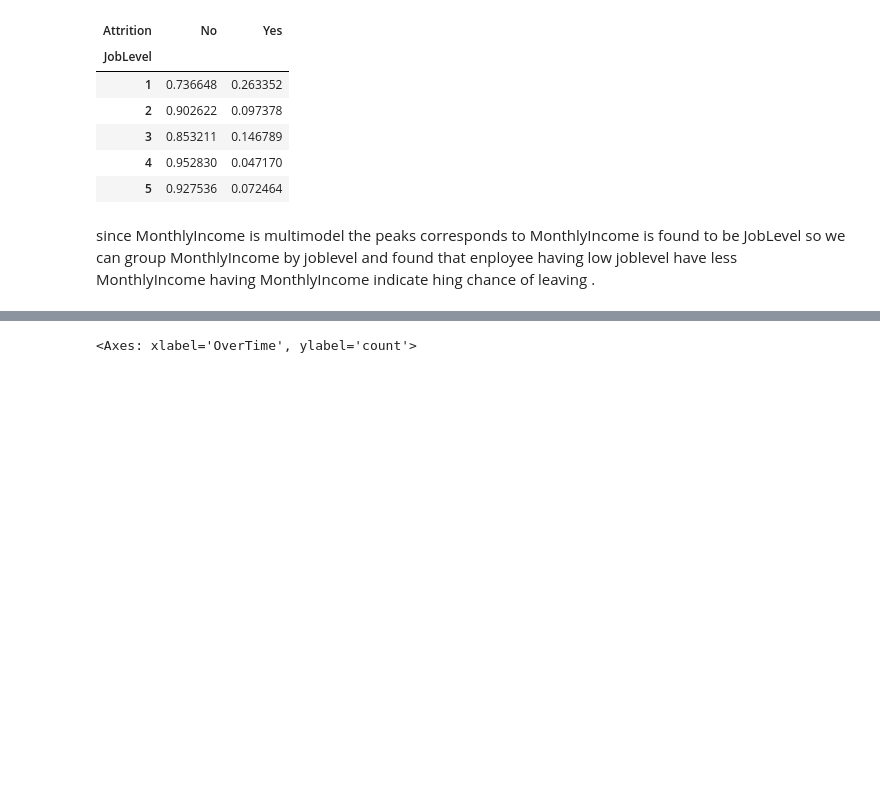
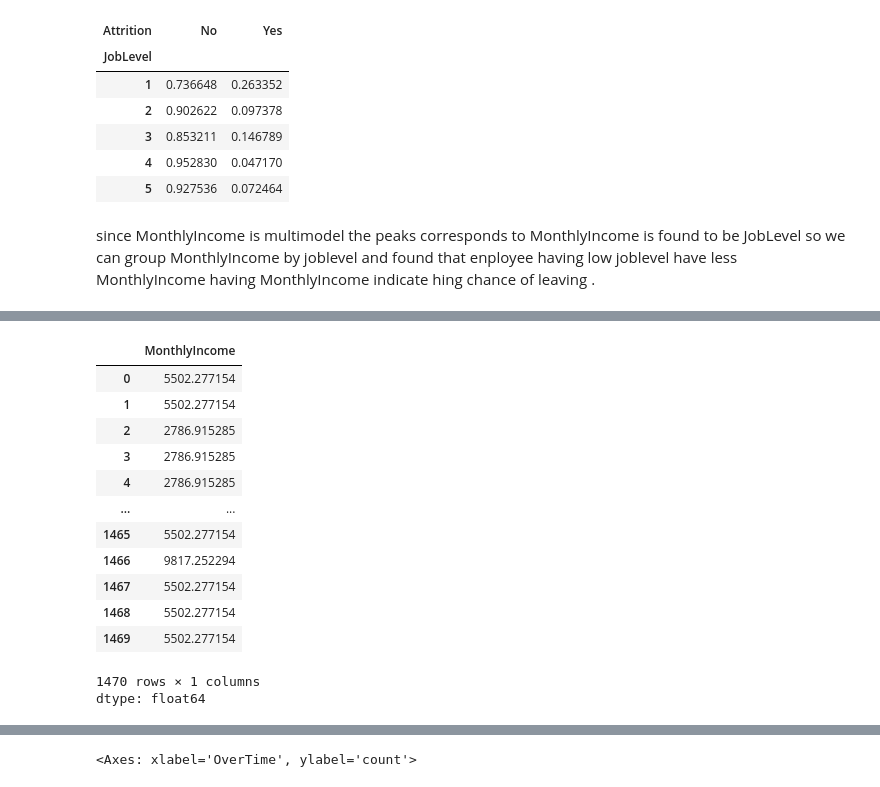
Before and after one commit to Nikesh5005/ML_PROJ, a Jupyter notebook: decision_tree.ipynb, the cells around one changed output, grey strips where cells are left out. Saved outputs shown, nothing was run; the diff lists cells and outputs as text; code cells hidden in the pictures; blank space fills up the shorter version.

```diff
--- a/decision_tree.ipynb
+++ b/decision_tree.ipynb
@@ -154,0 +147,18 @@ since  MonthlyIncome is multimodel the peaks corresponds to  MonthlyIncome is fo
+# %%
+role_avg_income = df.groupby('JobLevel')['MonthlyIncome'].transform('mean')
+role_avg_income
+# %% [output]
+|  | MonthlyIncome |
+| 0 | 5502.277154 |
+| 1 | 5502.277154 |
+| 2 | 2786.915285 |
+| 3 | 2786.915285 |
+| 4 | 2786.915285 |
+| ... | ... |
+| 1465 | 5502.277154 |
+| 1466 | 9817.252294 |
+| 1467 | 5502.277154 |
+| 1468 | 5502.277154 |
+| 1469 | 5502.277154 |
+1470 rows × 1 columns
+dtype: float64
```
Also changed, not shown: parts of 4 cells of this notebook.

— Work instructions —
Every line in the data that holds "MonthlyIncome" should be copied out.

— Exercise answer —
@@ -154,0 +147,18 @@ since  MonthlyIncome is multimodel the peaks corresponds to  MonthlyIncome is fo
+role_avg_income = df.groupby('JobLevel')['MonthlyIncome'].transform('mean')
+|  | MonthlyIncome |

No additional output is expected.